And everywhere is people, just people. Loving and unloved. Making their way in whatever world they can construct for themselves. Faithful and faithless, but always with more in common than in division. Using whatever levers can prise them out of their stuckness. Levering a better future through education and training, thinking and doing.

This is partly who I am. I am a person who taught. I moved a long way from the classroom, but never from learning.

I manage teaching, and a lot of it. I want it to be engaging and inspiring. I want it to empower and enrich. I want it to change lives.
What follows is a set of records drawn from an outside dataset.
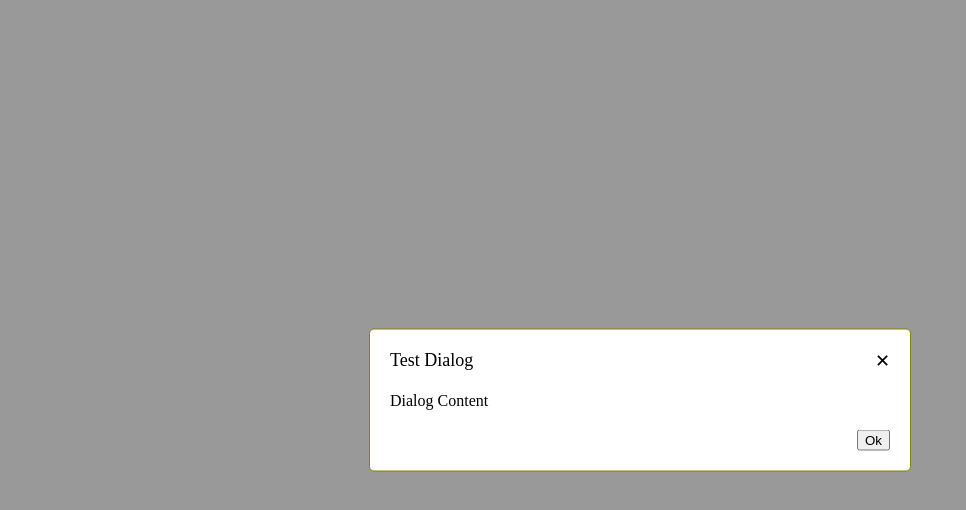
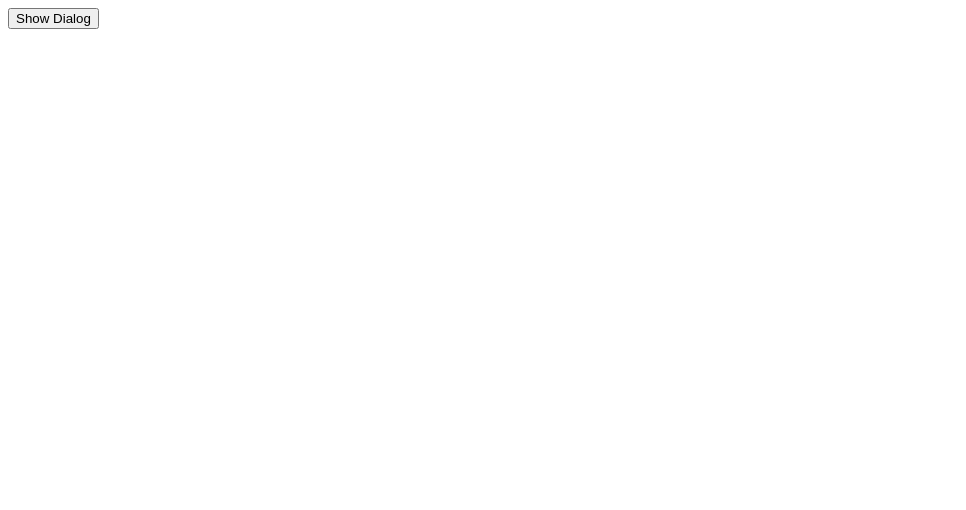
Before and after one commit to Senali-perera/TypeScript_Angular_Assignment, an Angular app in the folder assignment2/: page / in a window 1280 px wide. Shown: the top 510 px of the page, without its empty margins (0-966 px from the left). Built offline with nearby package versions, Linux system fonts and the light colour scheme.

Commit message:
Added the trigger for Dialog component and removed the old test cases

```diff
--- a/assignment2/src/app/app.component.html
+++ b/assignment2/src/app/app.component.html
@@ -1 +1,2 @@
-<app-dialog title="Test Dialog"/>
+<app-dialog *ngIf="isDialogOpen" title="Test Dialog"/>
+<button (click)="openDialog()">Show Dialog</button>
--- a/assignment2/src/app/app.component.ts
+++ b/assignment2/src/app/app.component.ts
@@ -1,6 +1,6 @@
-import { Component } from '@angular/core';
-import { CommonModule } from '@angular/common';
-import { RouterOutlet } from '@angular/router';
+import {Component} from '@angular/core';
+import {CommonModule} from '@angular/common';
+import {RouterOutlet} from '@angular/router';
 import {DialogComponent} from "./components/dialog/dialog.component";
 
 @Component({
@@ -11,5 +11,9 @@ import {DialogComponent} from "./components/dialog/dialog.component";
   styleUrl: './app.component.css'
 })
 export class AppComponent {
-  title = 'assignment2';
+  isDialogOpen: boolean = false;
+
+  openDialog(): void {
+    this.isDialogOpen = true;
+  }
 }
--- a/assignment2/src/app/components/dialog/dialog.component.ts
+++ b/assignment2/src/app/components/dialog/dialog.component.ts
@@ -8,6 +8,7 @@ import {Component, Input} from '@angular/core';
   styleUrl: './dialog.component.css'
 })
 export class DialogComponent {
+
   @Input() title = "Dialog Title";
 
   onOkPressed(): void {
```
Also changed, not shown: 1 other file (tests, documents, lock files or other folders).
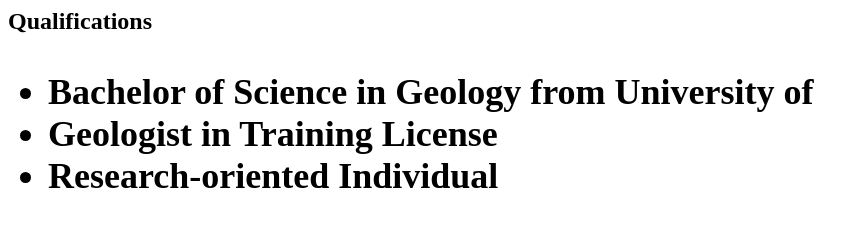
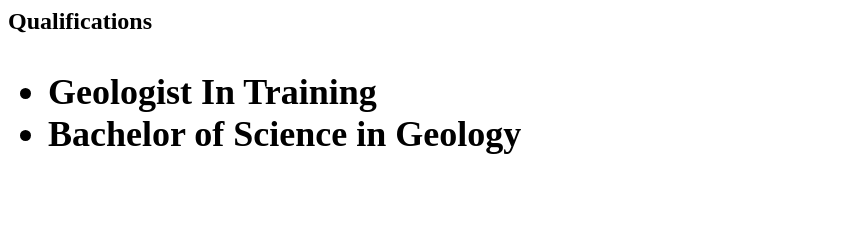
Before and after one commit to bmills23/BryanGMills.github.io, a plain HTML site: page aboutme.html in a window 1280 px wide. Shown: the whole page, without its empty margins (0-868 px from the left). Drawn offline with Linux system fonts and the light colour scheme.

Commit message:
Update aboutme.html

```diff
--- a/aboutme.html
+++ b/aboutme.html
@@ -1,9 +1,10 @@
 <html>
+  <title>About Me</title>
 <body>
+
   <h2><strong>Qualifications<strong><h2>
 
-    <ul>
-  <li>Bachelor of Science in Geology from University of</li>
-  <li>Geologist in Training License</li>
-  <li>Research-oriented Individual</li>
-    </ul>
+    <div>
+      <ul>
+        <li>Geologist In Training</li>
+        <li>Bachelor of Science in Geology</li>
```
And I want to find a way of enabling it to do this when every external pressure has gone from weighing the pig to starving it.

Who I am? Piece it together with me. I’m only telling fragments, but every fragment is telling.




About dp40days

A senior leader in Further and Higher Education, now based in Moray (pronounced "Murray") on the coast of the Scottish Highlands. (I know, I love paradox). We have more sunshine and less rain each year than my previous home in Manchester, and about fifty more distilleries too! You can find me on Twitter as @DP40days. Blogs so far have been mainly about work and travel but frankly, I've been a bit quiet recently. Maybe that's about to change...
This entry was posted in FE Blog and tagged , , , , , , . Bookmark the permalink.

1 Response to Who I am – telling fragments…

  1. Cotovelo says:

    Absolutely loved this. Moved me to tears but also never saw the singularity of you before. You are definitely no longer alone. I am so proud of you. You continually amaze me.


Leave a Reply

Fill in your details below or click an icon to log in:

WordPress.com Logo

You are commenting using your WordPress.com account. Log Out /  Change )

Google photo

You are commenting using your Google account. Log Out /  Change )

Twitter picture

You are commenting using your Twitter account. Log Out /  Change )

Facebook photo

You are commenting using your Facebook account. Log Out /  Change )

Connecting to %s